As you know, but have blissfully ignored here, PC candidate Hillier shot a deer, then displayed its carcass in public for the media with the sign "Leona" around its neck, a not-so-subtle violent sexist attack on then-Ontario Environment Leona Dombrowsky.

It appears that you and Cheri DiNovo think Hillier's act of violent and threatening sexism is perfectly acceptable, as long as its directed toward a Liberal.

How does it feel to be blinded so badly by your hatred?

Goodwin Ginger said...

We think you too kind to Kinsella. He is a knuckle dragging sexist. Indeed, when it comes to racism and sexism Kinsella has but the most superficial comprehension of the issues. That is what marks him as a liberal and not a conservative. But when push comes to shove his instincts are...

Derrida said...

I don't know what's more puzzling?
That you somehow assume that, by my condemning banal, but no so "innocuous", acts of sexism, like Kinsella's, which serve only insidiously to perpetuate sexism, I somehow would endorse flagrant and twisted acts of sexism such as Hillier's.

Or that you who in your blog have variously referred to women as "douchebags" and "heinous cows" and who in full phallocentric splendour gushed at the thought of a certain person who "rocked with his cock out in Bangkok" would have any credibility when it comes to calling out sexists.

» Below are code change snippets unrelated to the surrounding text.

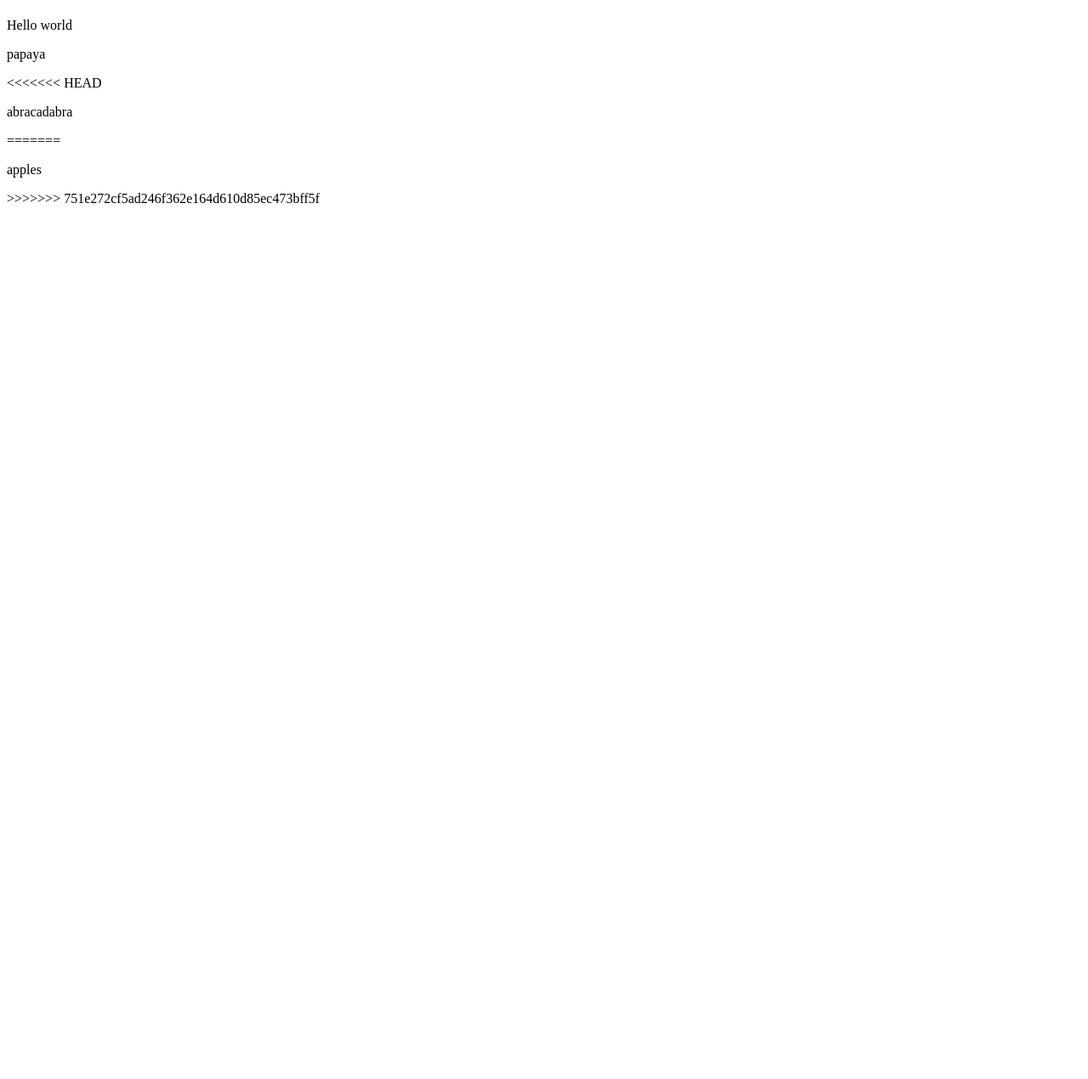
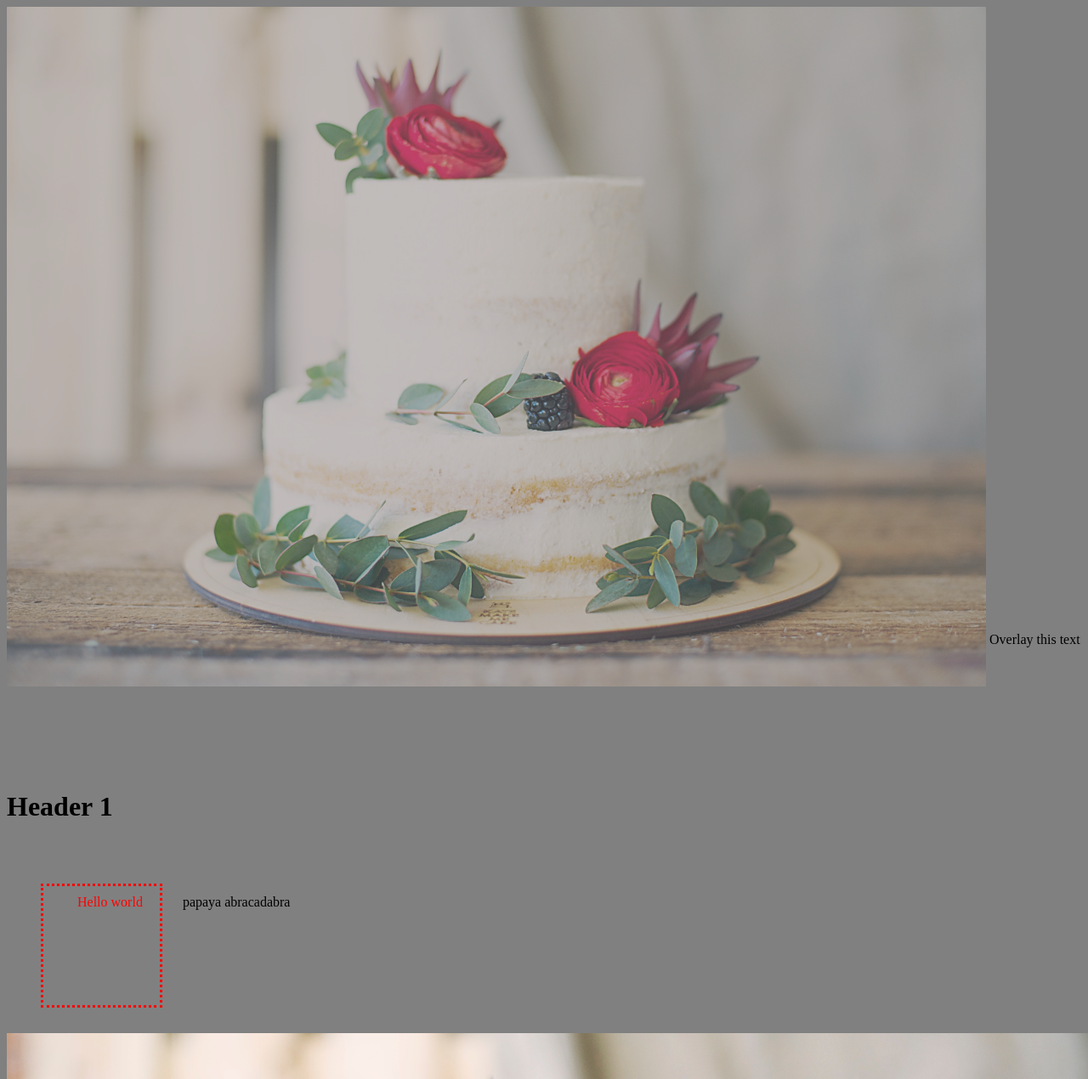
Before and after one commit to muhdarifrawi/20210830_william_01, a plain HTML site: page index.html in a window 1280 px wide. Shown: the top 1270 px of the page at 85% size. Before the commit the page ends 800 px from the top, so only its background shows below. Drawn offline with Linux system fonts and the light colour scheme.

Commit message:
Added stuff for 3Sep2021 lesson: - CSS class, id and element selector - CSS background image - img - margin, border and padding

```diff
--- a/index.html
+++ b/index.html
@@ -6,14 +6,17 @@
     <title>Bakery</title>
 </head>
 <body>
-    <h1></h1>
-    <p>Hello world</p>
+
+    <div id="hero-image"></div>
+    <p id="overlay">Overlay this text</p>
+
+    <h1>Header 1</h1>
+    <p class="box">Hello world</p>
     <p>papaya</p>
-<<<<<<< HEAD
 
     <p>abracadabra</p>
-=======
-    <p>apples</p>
->>>>>>> 751e272cf5ad246f362e164d610d85ec473bff5f
+
+    <img alt="a pic of birthday-cake" src="image/birthday-cake.jpg">
+
 </body>
 </html>
--- a/styles.css
+++ b/styles.css
@@ -0,0 +1,59 @@
+body {
+    background-color:gray;
+}
+
+p{
+    /* background-color:rgba(248, 248, 248, 0); */
+
+    display:inline-block;
+    height:100px;
+}
+
+/* classes */
+.box{
+    color:red;
+    /* margin-top:32px;
+    margin-bottom:32px;
+    margin-left:20px;
+    margin-right:20px; */
+    margin: 50px 20px 30px 40px;
+    padding: 10px 20px 30px 40px;
+    /* border-width:3px;
+    border-color:red;
+    border-style: dotted; */
+    border:3px red dotted;
+}
+
+.box:hover{
+    color:white;
+}
+/* ID */
+#container{
+    color:lightblue;
+}
+
+img{
+    width:100vw;
+}
+
+#hero-image{
+    background-image:url("image/birthday-cake.jpg");
+    height:100vh;
+    width:90vw;
+    background-repeat:no-repeat;
+    background-position:center;
+    background-size:cover;
+    background-attachment: fixed;
+    opacity:0.5;
+    display:inline-block;
+    border-radius:1px;
+}
+
+#hero-image:hover{
+    opacity:1;
+}
+
+#overlay{
+    position:relative;
+    bottom: 50px;
+}
```
Also changed, not shown: image/birthday-cake.jpg (added), 1 other file.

Derrida said...

goodwin ginger,

for any who haven't read this blog before, these are among the most intelligent and incisive folks in the blogosphere.

I get what you're saying, and in fact my point of departure exactly is that it would be too easy to simply call out Hillier and Kinsella as sexists. More important is to differentiate these two types of sexism and to discuss the conditions of possibility that engender this.

It is with this in mind that I link Kinsella to Liberal/Capitalist ideology of personal entitlement, narcissism, and win at all costs. One could of course link Hillier's visceral and incendiary sexism to a Conservative ideology of fear and intimidation. My point is simply that's it's no coincidence that sexism manifests itself the way it does through Hillier and Kinsella respectively.

And Kinsella's is no less insidious. In fact possibly even moreso. I'm reminded of Arendt's thesis on the banality of evil as the necessary condition for the spread of radical evil. Evil flourishes not only when good people do nothing, but when people of middling intelligence think badly.

I agree with you...